■ **PROBLEM REQUIREMENTS**: Count every line in the following listing that contains "type", then report that count with nothing added.

# # #

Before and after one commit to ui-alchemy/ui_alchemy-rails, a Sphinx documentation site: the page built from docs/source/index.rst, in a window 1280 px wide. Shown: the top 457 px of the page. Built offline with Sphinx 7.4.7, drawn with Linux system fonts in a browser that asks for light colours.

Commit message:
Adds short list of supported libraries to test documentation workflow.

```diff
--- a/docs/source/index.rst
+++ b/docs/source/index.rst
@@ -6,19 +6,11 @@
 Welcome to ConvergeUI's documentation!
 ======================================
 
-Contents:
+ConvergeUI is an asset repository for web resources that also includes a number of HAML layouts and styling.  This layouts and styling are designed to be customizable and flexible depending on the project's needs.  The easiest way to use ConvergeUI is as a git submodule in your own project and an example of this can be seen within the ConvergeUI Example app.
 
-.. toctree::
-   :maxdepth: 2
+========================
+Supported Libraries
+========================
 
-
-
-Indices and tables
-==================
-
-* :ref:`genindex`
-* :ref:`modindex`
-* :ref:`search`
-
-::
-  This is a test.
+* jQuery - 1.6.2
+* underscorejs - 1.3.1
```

# # #

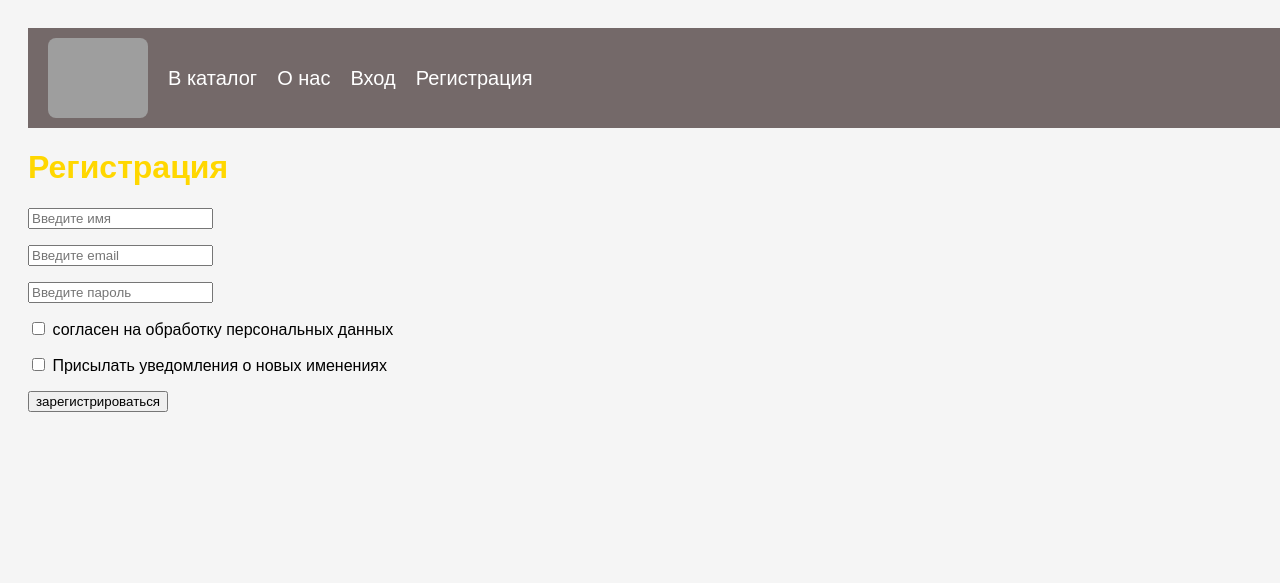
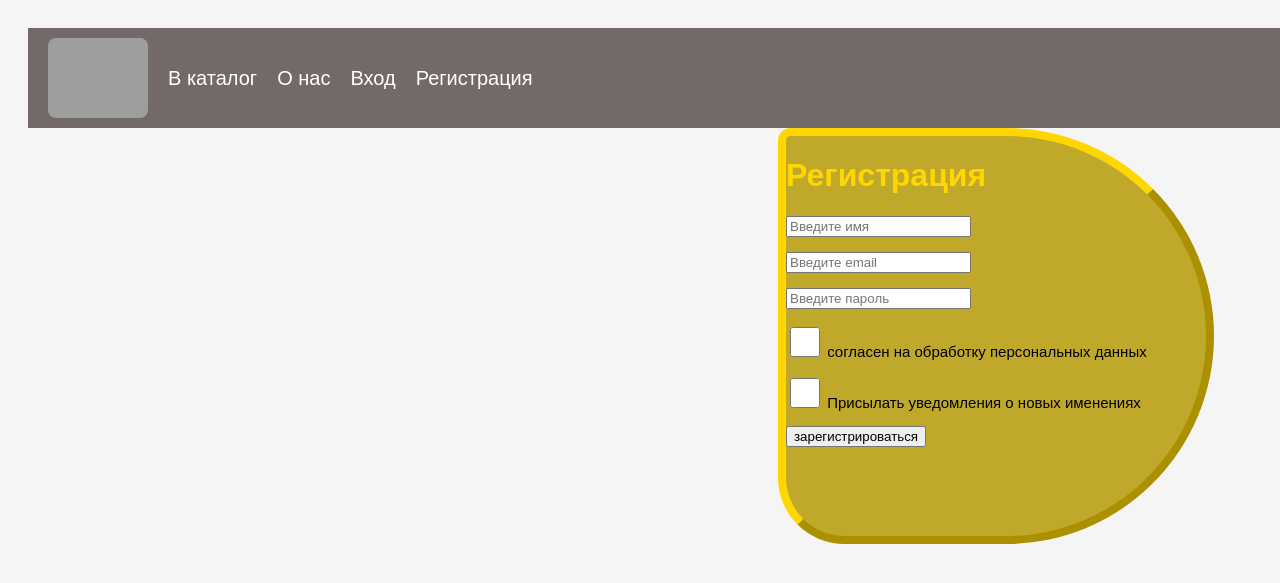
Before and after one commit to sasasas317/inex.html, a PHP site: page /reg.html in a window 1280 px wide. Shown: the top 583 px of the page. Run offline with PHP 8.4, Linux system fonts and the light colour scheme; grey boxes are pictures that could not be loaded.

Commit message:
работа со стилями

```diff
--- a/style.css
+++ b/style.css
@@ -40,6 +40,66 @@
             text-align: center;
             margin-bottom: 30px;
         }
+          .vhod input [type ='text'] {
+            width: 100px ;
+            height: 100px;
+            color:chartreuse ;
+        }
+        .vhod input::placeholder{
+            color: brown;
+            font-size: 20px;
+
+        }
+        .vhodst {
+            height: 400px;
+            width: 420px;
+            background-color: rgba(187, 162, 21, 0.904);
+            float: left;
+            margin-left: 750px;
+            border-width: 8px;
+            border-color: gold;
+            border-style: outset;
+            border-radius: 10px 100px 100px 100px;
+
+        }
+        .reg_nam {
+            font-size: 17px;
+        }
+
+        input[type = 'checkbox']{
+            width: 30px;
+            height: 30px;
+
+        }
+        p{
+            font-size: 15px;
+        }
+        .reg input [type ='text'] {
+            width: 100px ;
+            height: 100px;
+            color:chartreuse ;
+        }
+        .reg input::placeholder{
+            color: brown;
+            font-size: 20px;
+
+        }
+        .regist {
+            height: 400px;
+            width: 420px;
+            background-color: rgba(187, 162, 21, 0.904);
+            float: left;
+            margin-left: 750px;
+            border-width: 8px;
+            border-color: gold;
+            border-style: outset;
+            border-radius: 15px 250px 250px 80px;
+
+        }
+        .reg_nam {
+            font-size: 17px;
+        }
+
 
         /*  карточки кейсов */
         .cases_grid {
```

# # #

■ **RESPONSE BOX**: 3